| Task brief |
Return all of the listing word for word; the pictures stay out.

-- Opening Marker --

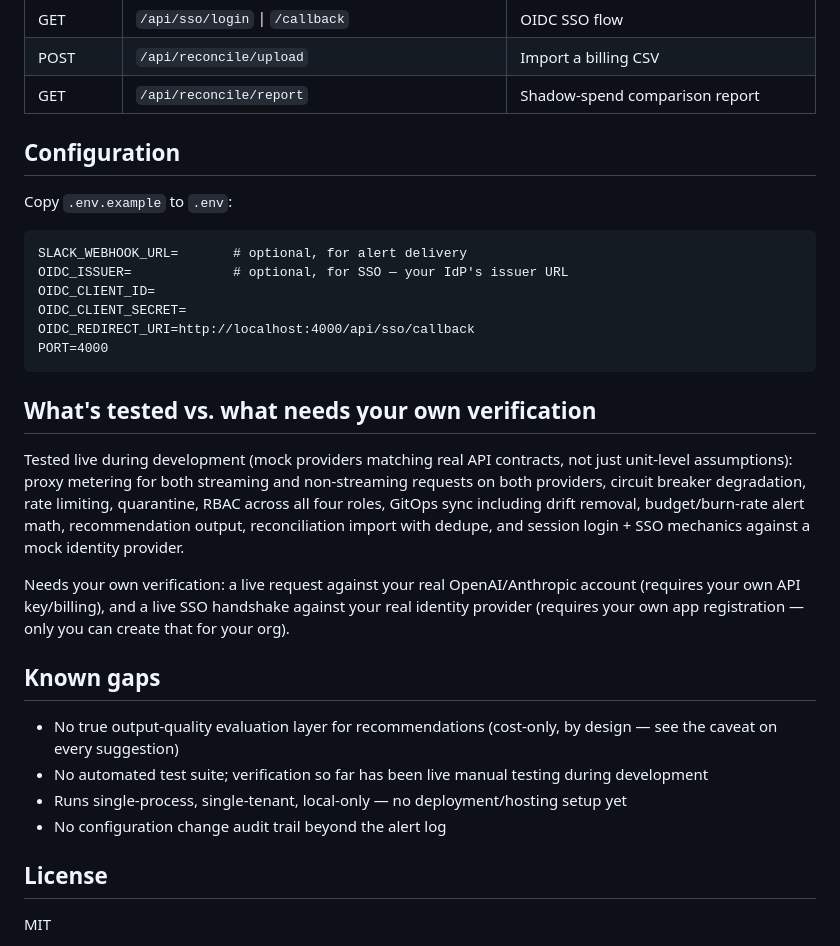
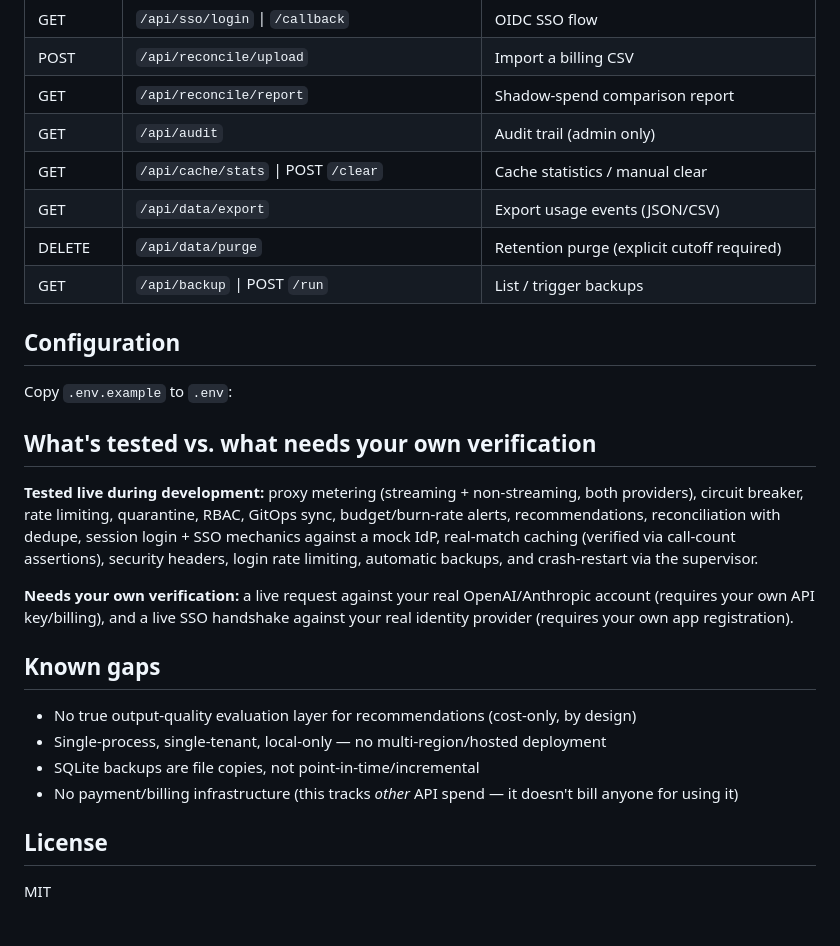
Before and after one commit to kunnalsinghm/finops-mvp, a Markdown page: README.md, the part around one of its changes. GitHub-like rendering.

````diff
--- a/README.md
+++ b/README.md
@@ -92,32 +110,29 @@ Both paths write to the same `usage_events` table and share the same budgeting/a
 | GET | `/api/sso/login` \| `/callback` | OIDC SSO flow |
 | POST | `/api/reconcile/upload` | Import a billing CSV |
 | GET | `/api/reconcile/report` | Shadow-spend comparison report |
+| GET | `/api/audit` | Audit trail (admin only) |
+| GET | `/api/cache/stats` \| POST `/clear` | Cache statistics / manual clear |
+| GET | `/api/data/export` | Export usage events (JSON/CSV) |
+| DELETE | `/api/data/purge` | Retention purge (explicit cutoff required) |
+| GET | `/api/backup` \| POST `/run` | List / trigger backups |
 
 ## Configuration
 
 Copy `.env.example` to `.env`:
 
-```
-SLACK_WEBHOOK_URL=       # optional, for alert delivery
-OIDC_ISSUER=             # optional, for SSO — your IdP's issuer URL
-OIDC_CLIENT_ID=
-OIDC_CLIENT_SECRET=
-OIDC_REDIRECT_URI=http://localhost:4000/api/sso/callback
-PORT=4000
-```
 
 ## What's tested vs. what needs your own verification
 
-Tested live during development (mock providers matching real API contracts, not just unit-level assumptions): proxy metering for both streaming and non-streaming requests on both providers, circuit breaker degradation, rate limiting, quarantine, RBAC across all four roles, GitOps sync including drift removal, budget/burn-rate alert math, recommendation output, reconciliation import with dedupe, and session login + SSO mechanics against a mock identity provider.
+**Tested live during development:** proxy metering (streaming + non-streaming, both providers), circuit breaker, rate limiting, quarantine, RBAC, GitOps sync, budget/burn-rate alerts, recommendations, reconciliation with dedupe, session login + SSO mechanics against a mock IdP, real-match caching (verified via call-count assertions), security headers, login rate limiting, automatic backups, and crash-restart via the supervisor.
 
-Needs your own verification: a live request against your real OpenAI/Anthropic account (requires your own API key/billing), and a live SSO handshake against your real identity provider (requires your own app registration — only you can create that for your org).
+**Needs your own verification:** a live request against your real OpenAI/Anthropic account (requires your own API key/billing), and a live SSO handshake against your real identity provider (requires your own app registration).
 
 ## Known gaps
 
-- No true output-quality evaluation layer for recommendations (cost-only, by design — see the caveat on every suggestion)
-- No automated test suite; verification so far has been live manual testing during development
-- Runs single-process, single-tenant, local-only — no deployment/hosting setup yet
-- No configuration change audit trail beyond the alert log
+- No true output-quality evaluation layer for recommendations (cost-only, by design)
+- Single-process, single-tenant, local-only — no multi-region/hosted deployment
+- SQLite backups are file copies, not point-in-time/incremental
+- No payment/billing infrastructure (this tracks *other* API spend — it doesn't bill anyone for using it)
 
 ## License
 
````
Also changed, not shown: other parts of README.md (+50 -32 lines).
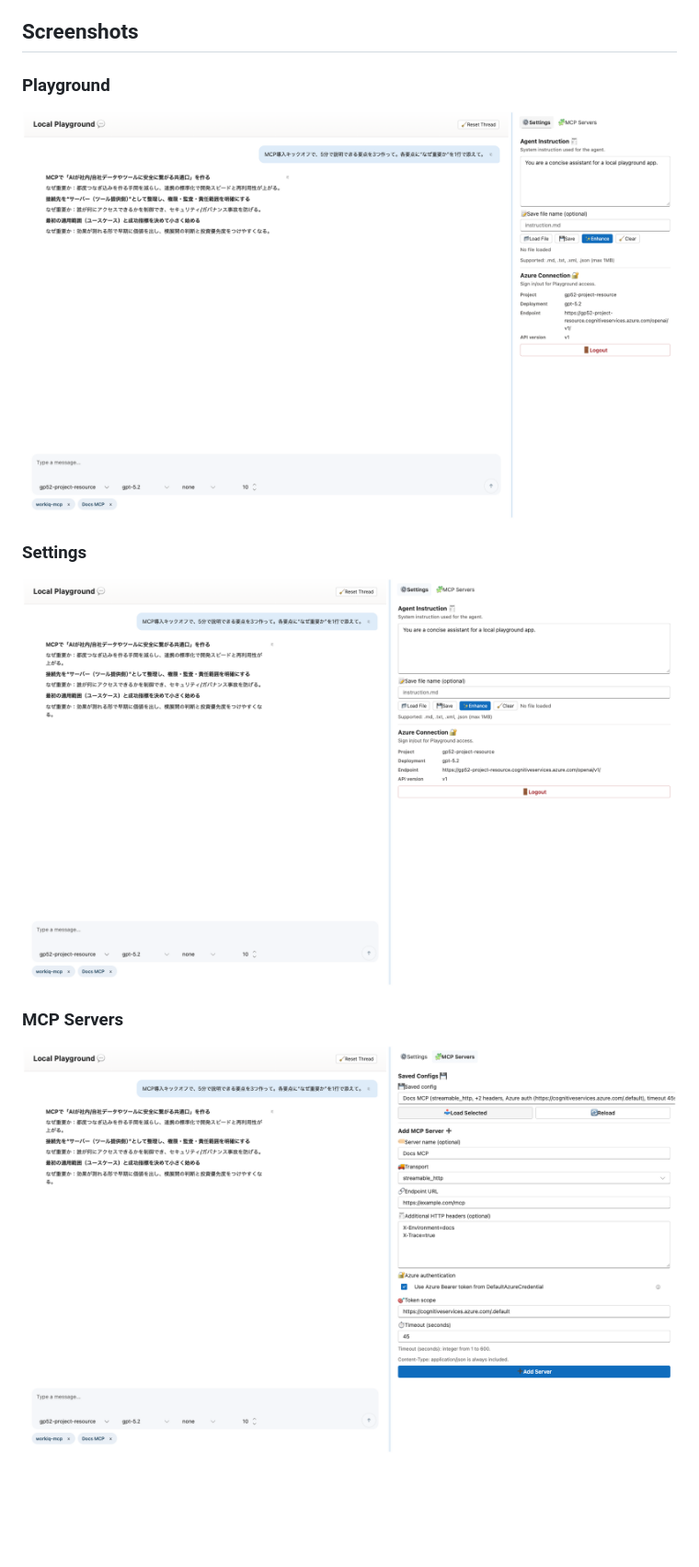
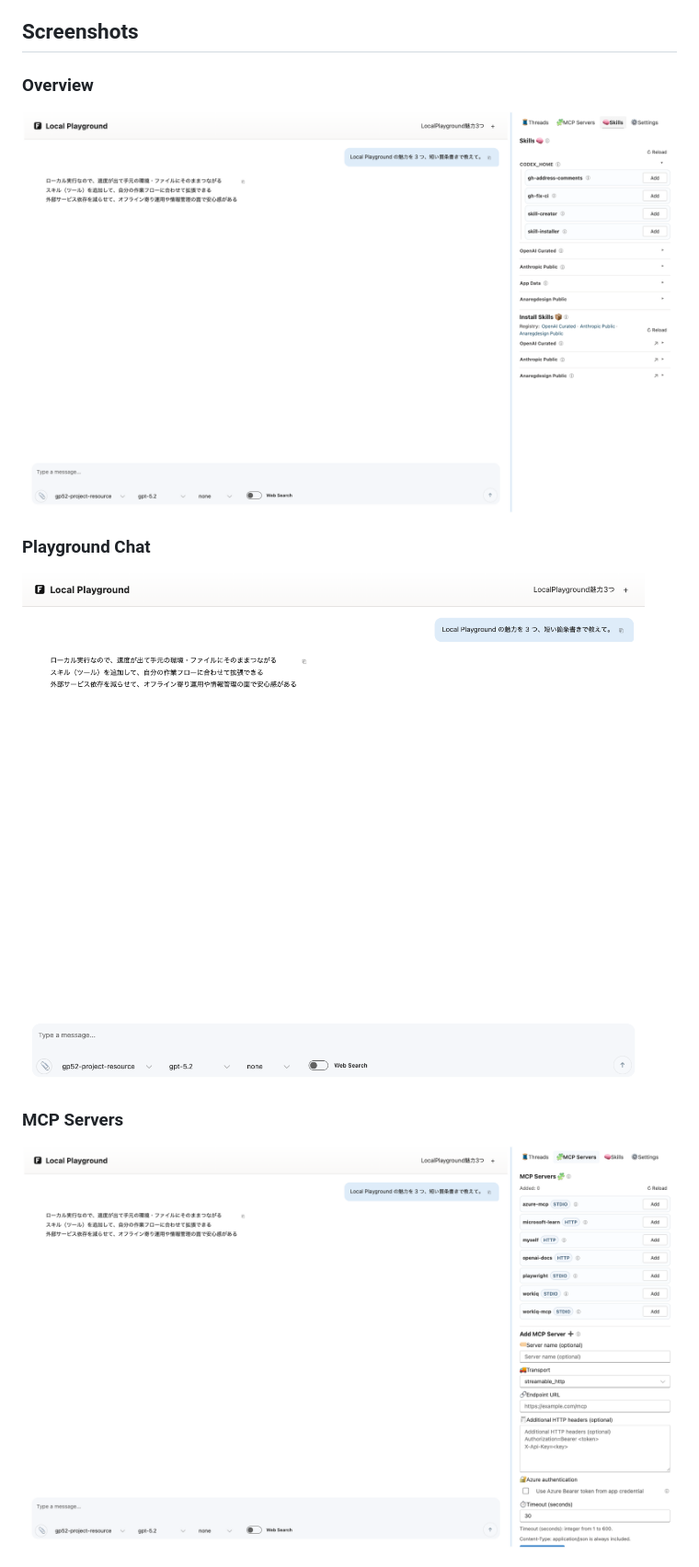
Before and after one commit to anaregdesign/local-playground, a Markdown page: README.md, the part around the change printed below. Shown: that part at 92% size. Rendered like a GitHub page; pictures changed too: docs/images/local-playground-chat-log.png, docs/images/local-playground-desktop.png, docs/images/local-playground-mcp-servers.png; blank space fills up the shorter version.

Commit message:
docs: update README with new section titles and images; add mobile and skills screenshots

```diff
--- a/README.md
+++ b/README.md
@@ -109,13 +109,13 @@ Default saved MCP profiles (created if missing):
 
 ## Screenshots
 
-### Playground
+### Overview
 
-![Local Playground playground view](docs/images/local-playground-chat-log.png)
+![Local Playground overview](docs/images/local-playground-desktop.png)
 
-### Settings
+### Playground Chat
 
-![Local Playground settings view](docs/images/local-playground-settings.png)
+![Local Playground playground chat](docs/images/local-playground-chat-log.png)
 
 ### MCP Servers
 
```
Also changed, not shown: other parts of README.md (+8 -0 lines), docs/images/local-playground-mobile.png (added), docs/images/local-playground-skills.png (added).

-- Closing Marker --

| Written response |
Before and after one commit to kunnalsinghm/finops-mvp, a Markdown page: README.md, the part around one of its changes. GitHub-like rendering.

````diff
--- a/README.md
+++ b/README.md
@@ -92,32 +110,29 @@ Both paths write to the same `usage_events` table and share the same budgeting/a
 | GET | `/api/sso/login` \| `/callback` | OIDC SSO flow |
 | POST | `/api/reconcile/upload` | Import a billing CSV |
 | GET | `/api/reconcile/report` | Shadow-spend comparison report |
+| GET | `/api/audit` | Audit trail (admin only) |
+| GET | `/api/cache/stats` \| POST `/clear` | Cache statistics / manual clear |
+| GET | `/api/data/export` | Export usage events (JSON/CSV) |
+| DELETE | `/api/data/purge` | Retention purge (explicit cutoff required) |
+| GET | `/api/backup` \| POST `/run` | List / trigger backups |
 
 ## Configuration
 
 Copy `.env.example` to `.env`:
 
-```
-SLACK_WEBHOOK_URL=       # optional, for alert delivery
-OIDC_ISSUER=             # optional, for SSO — your IdP's issuer URL
-OIDC_CLIENT_ID=
-OIDC_CLIENT_SECRET=
-OIDC_REDIRECT_URI=http://localhost:4000/api/sso/callback
-PORT=4000
-```
 
 ## What's tested vs. what needs your own verification
 
-Tested live during development (mock providers matching real API contracts, not just unit-level assumptions): proxy metering for both streaming and non-streaming requests on both providers, circuit breaker degradation, rate limiting, quarantine, RBAC across all four roles, GitOps sync including drift removal, budget/burn-rate alert math, recommendation output, reconciliation import with dedupe, and session login + SSO mechanics against a mock identity provider.
+**Tested live during development:** proxy metering (streaming + non-streaming, both providers), circuit breaker, rate limiting, quarantine, RBAC, GitOps sync, budget/burn-rate alerts, recommendations, reconciliation with dedupe, session login + SSO mechanics against a mock IdP, real-match caching (verified via call-count assertions), security headers, login rate limiting, automatic backups, and crash-restart via the supervisor.
 
-Needs your own verification: a live request against your real OpenAI/Anthropic account (requires your own API key/billing), and a live SSO handshake against your real identity provider (requires your own app registration — only you can create that for your org).
+**Needs your own verification:** a live request against your real OpenAI/Anthropic account (requires your own API key/billing), and a live SSO handshake against your real identity provider (requires your own app registration).
 
 ## Known gaps
 
-- No true output-quality evaluation layer for recommendations (cost-only, by design — see the caveat on every suggestion)
-- No automated test suite; verification so far has been live manual testing during development
-- Runs single-process, single-tenant, local-only — no deployment/hosting setup yet
-- No configuration change audit trail beyond the alert log
+- No true output-quality evaluation layer for recommendations (cost-only, by design)
+- Single-process, single-tenant, local-only — no multi-region/hosted deployment
+- SQLite backups are file copies, not point-in-time/incremental
+- No payment/billing infrastructure (this tracks *other* API spend — it doesn't bill anyone for using it)
 
 ## License
 
````
Also changed, not shown: other parts of README.md (+50 -32 lines).
Before and after one commit to anaregdesign/local-playground, a Markdown page: README.md, the part around the change printed below. Shown: that part at 92% size. Rendered like a GitHub page; pictures changed too: docs/images/local-playground-chat-log.png, docs/images/local-playground-desktop.png, docs/images/local-playground-mcp-servers.png; blank space fills up the shorter version.

Commit message:
docs: update README with new section titles and images; add mobile and skills screenshots

```diff
--- a/README.md
+++ b/README.md
@@ -109,13 +109,13 @@ Default saved MCP profiles (created if missing):
 
 ## Screenshots
 
-### Playground
+### Overview
 
-![Local Playground playground view](docs/images/local-playground-chat-log.png)
+![Local Playground overview](docs/images/local-playground-desktop.png)
 
-### Settings
+### Playground Chat
 
-![Local Playground settings view](docs/images/local-playground-settings.png)
+![Local Playground playground chat](docs/images/local-playground-chat-log.png)
 
 ### MCP Servers
 
```
Also changed, not shown: other parts of README.md (+8 -0 lines), docs/images/local-playground-mobile.png (added), docs/images/local-playground-skills.png (added).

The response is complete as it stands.